What the exercise asks: Repeat the data word for word. Do not include the pictures.
[Opening Input records section]
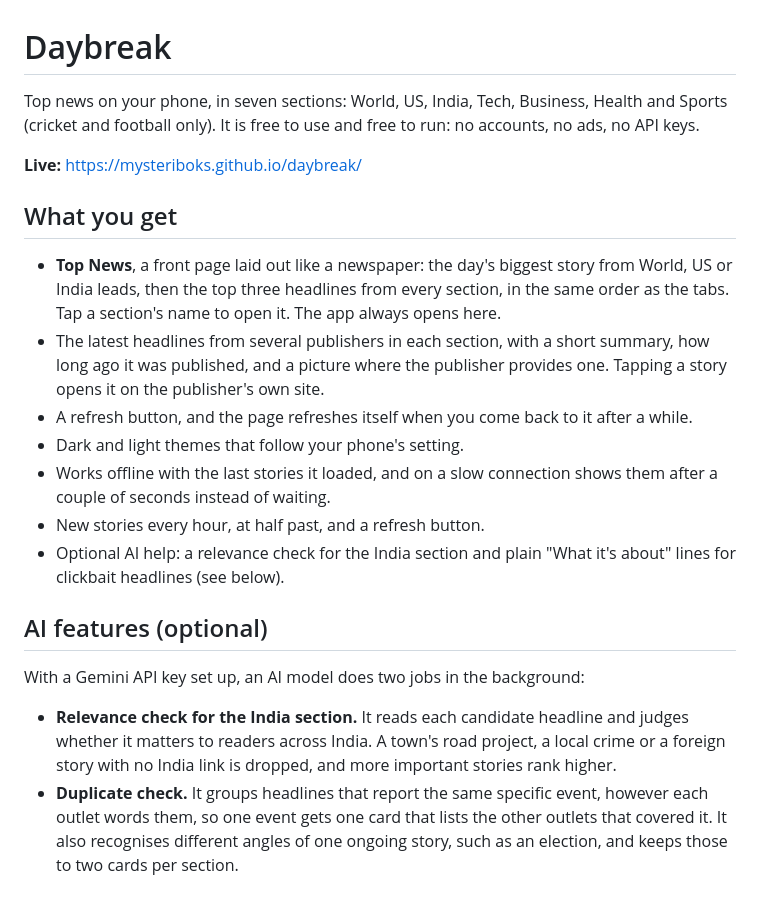
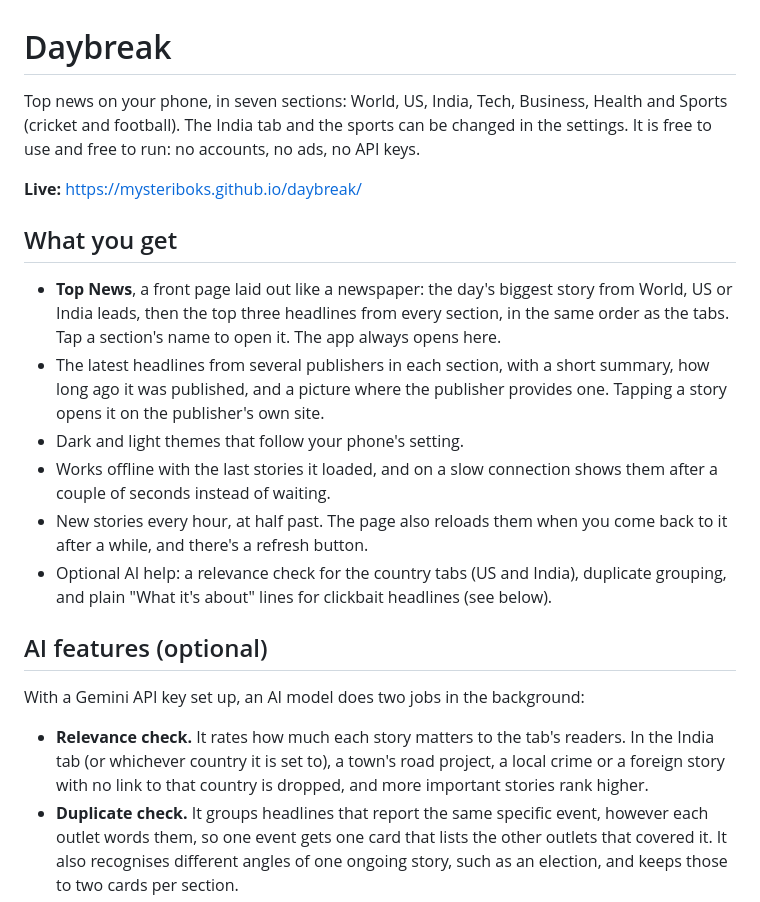
Before and after one commit to appuchans/daybreak, a Markdown page: README.md, the part around one of its changes. Drawn GitHub-style.

Commit message:
README: sports and the country tab described as settings; tidy duplicated refresh line
Co-Authored-By: Claude Opus 5.5 <noreply@anthropic.com>
Claude-Session: https://claude.ai/code/session_01RS6NbzgqKjtGxEKcAc5ffK

```diff
--- a/README.md
+++ b/README.md
@@ -1,6 +1,6 @@
 # Daybreak
 
-Top news on your phone, in seven sections: World, US, India, Tech, Business, Health and Sports (cricket and football only). It is free to use and free to run: no accounts, no ads, no API keys.
+Top news on your phone, in seven sections: World, US, India, Tech, Business, Health and Sports (cricket and football). The India tab and the sports can be changed in the settings. It is free to use and free to run: no accounts, no ads, no API keys.
 
 **Live:** https://mysteriboks.github.io/daybreak/
 
@@ -8,17 +8,16 @@ Top news on your phone, in seven sections: World, US, India, Tech, Business, Hea
 
 - **Top News**, a front page laid out like a newspaper: the day's biggest story from World, US or India leads, then the top three headlines from every section, in the same order as the tabs. Tap a section's name to open it. The app always opens here.
 - The latest headlines from several publishers in each section, with a short summary, how long ago it was published, and a picture where the publisher provides one. Tapping a story opens it on the publisher's own site.
-- A refresh button, and the page refreshes itself when you come back to it after a while.
 - Dark and light themes that follow your phone's setting.
 - Works offline with the last stories it loaded, and on a slow connection shows them after a couple of seconds instead of waiting.
-- New stories every hour, at half past, and a refresh button.
-- Optional AI help: a relevance check for the India section and plain "What it's about" lines for clickbait headlines (see below).
+- New stories every hour, at half past. The page also reloads them when you come back to it after a while, and there's a refresh button.
+- Optional AI help: a relevance check for the country tabs (US and India), duplicate grouping, and plain "What it's about" lines for clickbait headlines (see below).
 
 ## AI features (optional)
 
 With a Gemini API key set up, an AI model does two jobs in the background:
 
-- **Relevance check for the India section.** It reads each candidate headline and judges whether it matters to readers across India. A town's road project, a local crime or a foreign story with no India link is dropped, and more important stories rank higher.
+- **Relevance check.** It rates how much each story matters to the tab's readers. In the India tab (or whichever country it is set to), a town's road project, a local crime or a foreign story with no link to that country is dropped, and more important stories rank higher.
 - **Duplicate check.** It groups headlines that report the same specific event, however each outlet words them, so one event gets one card that lists the other outlets that covered it. It also recognises different angles of one ongoing story, such as an election, and keeps those to two cards per section.
 - **Clickbait helper.** It flags headlines that hide or distort what the story is about (a teaser, a vague phrase, a question left unanswered). Those cards get a one-sentence "What it's about" line, written only from the headline and the publisher's description. Ordinary headlines are left alone, and if the description doesn't make the story clear, no line is added.
 
```
Also changed, not shown: other parts of README.md (+1 -1 lines).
[Closing Input records section]
Answer below:
Before and after one commit to appuchans/daybreak, a Markdown page: README.md, the part around one of its changes. Drawn GitHub-style.

Commit message:
README: sports and the country tab described as settings; tidy duplicated refresh line
Co-Authored-By: Claude Opus 5.5 <noreply@anthropic.com>
Claude-Session: https://claude.ai/code/session_01RS6NbzgqKjtGxEKcAc5ffK

```diff
--- a/README.md
+++ b/README.md
@@ -1,6 +1,6 @@
 # Daybreak
 
-Top news on your phone, in seven sections: World, US, India, Tech, Business, Health and Sports (cricket and football only). It is free to use and free to run: no accounts, no ads, no API keys.
+Top news on your phone, in seven sections: World, US, India, Tech, Business, Health and Sports (cricket and football). The India tab and the sports can be changed in the settings. It is free to use and free to run: no accounts, no ads, no API keys.
 
 **Live:** https://mysteriboks.github.io/daybreak/
 
@@ -8,17 +8,16 @@ Top news on your phone, in seven sections: World, US, India, Tech, Business, Hea
 
 - **Top News**, a front page laid out like a newspaper: the day's biggest story from World, US or India leads, then the top three headlines from every section, in the same order as the tabs. Tap a section's name to open it. The app always opens here.
 - The latest headlines from several publishers in each section, with a short summary, how long ago it was published, and a picture where the publisher provides one. Tapping a story opens it on the publisher's own site.
-- A refresh button, and the page refreshes itself when you come back to it after a while.
 - Dark and light themes that follow your phone's setting.
 - Works offline with the last stories it loaded, and on a slow connection shows them after a couple of seconds instead of waiting.
-- New stories every hour, at half past, and a refresh button.
-- Optional AI help: a relevance check for the India section and plain "What it's about" lines for clickbait headlines (see below).
+- New stories every hour, at half past. The page also reloads them when you come back to it after a while, and there's a refresh button.
+- Optional AI help: a relevance check for the country tabs (US and India), duplicate grouping, and plain "What it's about" lines for clickbait headlines (see below).
 
 ## AI features (optional)
 
 With a Gemini API key set up, an AI model does two jobs in the background:
 
-- **Relevance check for the India section.** It reads each candidate headline and judges whether it matters to readers across India. A town's road project, a local crime or a foreign story with no India link is dropped, and more important stories rank higher.
+- **Relevance check.** It rates how much each story matters to the tab's readers. In the India tab (or whichever country it is set to), a town's road project, a local crime or a foreign story with no link to that country is dropped, and more important stories rank higher.
 - **Duplicate check.** It groups headlines that report the same specific event, however each outlet words them, so one event gets one card that lists the other outlets that covered it. It also recognises different angles of one ongoing story, such as an election, and keeps those to two cards per section.
 - **Clickbait helper.** It flags headlines that hide or distort what the story is about (a teaser, a vague phrase, a question left unanswered). Those cards get a one-sentence "What it's about" line, written only from the headline and the publisher's description. Ordinary headlines are left alone, and if the description doesn't make the story clear, no line is added.
 
```
Also changed, not shown: other parts of README.md (+1 -1 lines).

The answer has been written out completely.